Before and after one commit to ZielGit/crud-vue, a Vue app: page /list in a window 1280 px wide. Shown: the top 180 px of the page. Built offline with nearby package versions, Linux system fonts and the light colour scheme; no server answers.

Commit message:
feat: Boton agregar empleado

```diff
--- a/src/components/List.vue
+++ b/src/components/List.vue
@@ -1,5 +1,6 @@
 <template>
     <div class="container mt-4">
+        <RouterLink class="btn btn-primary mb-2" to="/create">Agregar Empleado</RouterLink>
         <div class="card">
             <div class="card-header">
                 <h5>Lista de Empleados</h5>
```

--------------------

Assignment: Show, from the records above, every line that includes "components".

Your solution:
--- a/src/components/List.vue
+++ b/src/components/List.vue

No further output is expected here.